There are, indeed, people who need more time than others and cannot handle many things in one time (like preparation and assessment for 3 Delta modules). However, the intensive course does not necessarily mean that candidates have to submit assessment for all three modules at the end of the 8-week period. The only thing that is certain is that by the end of the 8 weeks, candidates will have finished with all the attendance requirements, as well as with Module 2; whether they choose to participate in Module 1 examination and/or submit their Module 3 assignment at the end of the course is the candidates’ choice.

For example, summer candidates have until the beginning of December to revise for their Module 1 exam and to write and submit their Module 3 assignment. Or, they can wait till the next exam session in June.

  1. I acquired some invaluable organisational skills

Having to squeeze all Delta-related tasks in a 8 weeks makes candidates hone up a number of professional skills. One, inevitably, learns how to organize their time, how to be a better team player (because collaboration with one’s fellow course mates is key!), to combine  and synthesise information from different input sessions, to observe, support and help other colleagues and much more!

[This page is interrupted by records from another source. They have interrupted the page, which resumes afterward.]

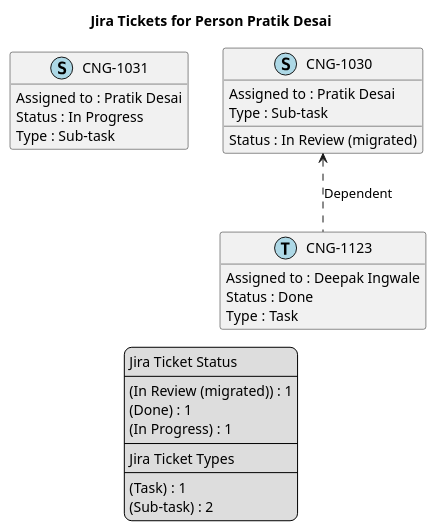
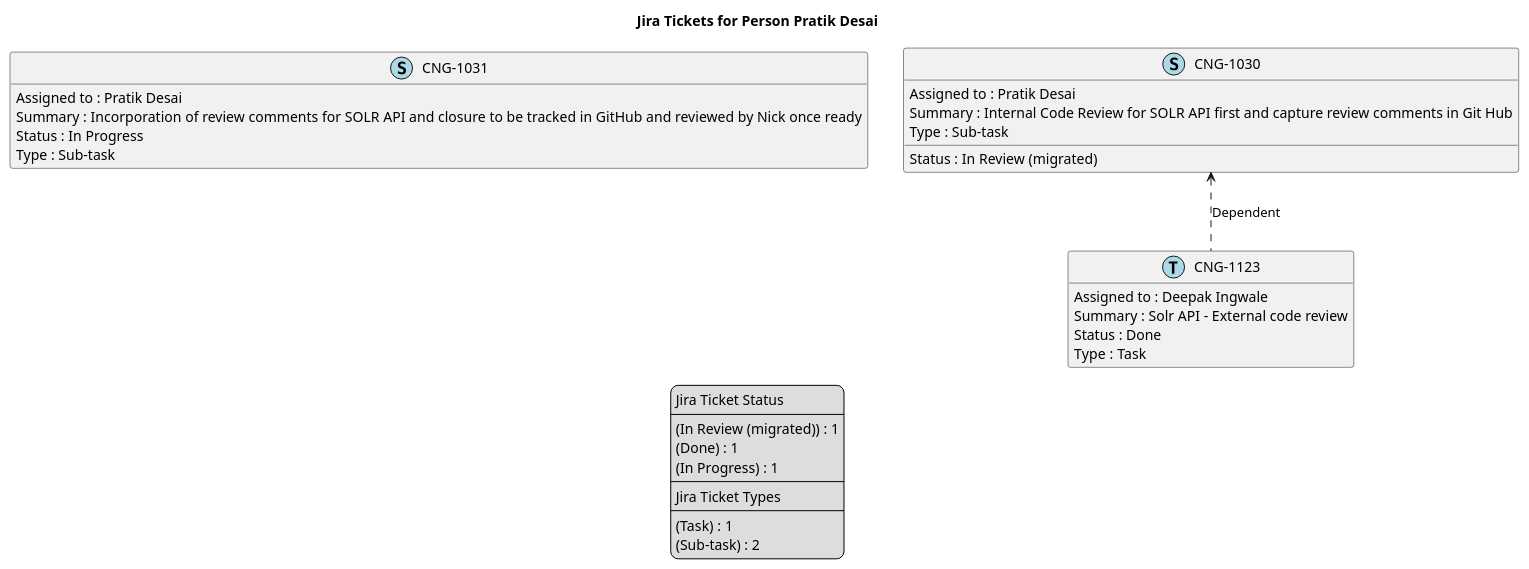
The diagram in temp/jira-Person-Pratik_Desai.puml (brunasti/jiraplotter), drawn with PlantUML before and after one commit. The commit also changed 90 other files, not shown here.

```diff
--- a/temp/jira-Person-Pratik_Desai.puml
+++ b/temp/jira-Person-Pratik_Desai.puml
@@ -1,49 +1,52 @@
 @startuml
 'https://plantuml.com/class-diagram
 
 ' GENERATE CLASS DIAGRAM ===========
-' Generated at    : Tue Apr 23 13:28:09 CEST 2024
+' Generated at    : Fri May 03 10:09:58 CEST 2024
 
 title Jira Tickets for Person Pratik Desai
 hide empty members
 
 legend
 Jira Ticket Status
 ----
 (In Review (migrated)) : 1
 (Done) : 1
 (In Progress) : 1
 ----
 Jira Ticket Types
 ----
 (Task) : 1
 (Sub-task) : 2
 end legend
 
 
 ' Tickets =======
 class "CNG-1031" << (S,lightblue) >> {
   Assigned to : Pratik Desai
+  Summary : Incorporation of review comments for SOLR API and closure to be tracked in GitHub and reviewed by Nick once ready
   Status : In Progress
   Type : Sub-task
 }
 
 class "CNG-1030" << (S,lightblue) >> {
   Assigned to : Pratik Desai
+  Summary : Internal Code Review for SOLR API first and capture review comments in Git Hub
   Status : In Review (migrated)
   Type : Sub-task
 }
 
 class "CNG-1123" << (T,lightblue) >> {
   Assigned to : Deepak Ingwale
+  Summary : Solr API - External code review 
   Status : Done
   Type : Task
 }
 
 
 
 ' Links =======
 "CNG-1030" <.. "CNG-1123" : Dependent
 
 
 @enduml
```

These are skills that I did not expect I would get or improve but which I found of great value when given new responsibilities, for example in my new job supporting teachers.

  1. I learnt how to work under pressure

Being productive under pressure is not everyone’s cup of tea, but teachers do need this skill and experienced teachers who may soon need to acquire more responsibilities either as trainers or academic managers or materials writers, do need to be able to do that!

Following the course I followed an MA course in ELT (for which I got to do 3 modules less than the others because I had the Delta), I got a job supervising teachers for summer school in the UK, worked as an EAP tutor at a University in the UK and, I also got a job with a great local language centre in Greece to help with teacher development and materials writing and, believe me, all these new-found skills have truly made a great difference to my working life.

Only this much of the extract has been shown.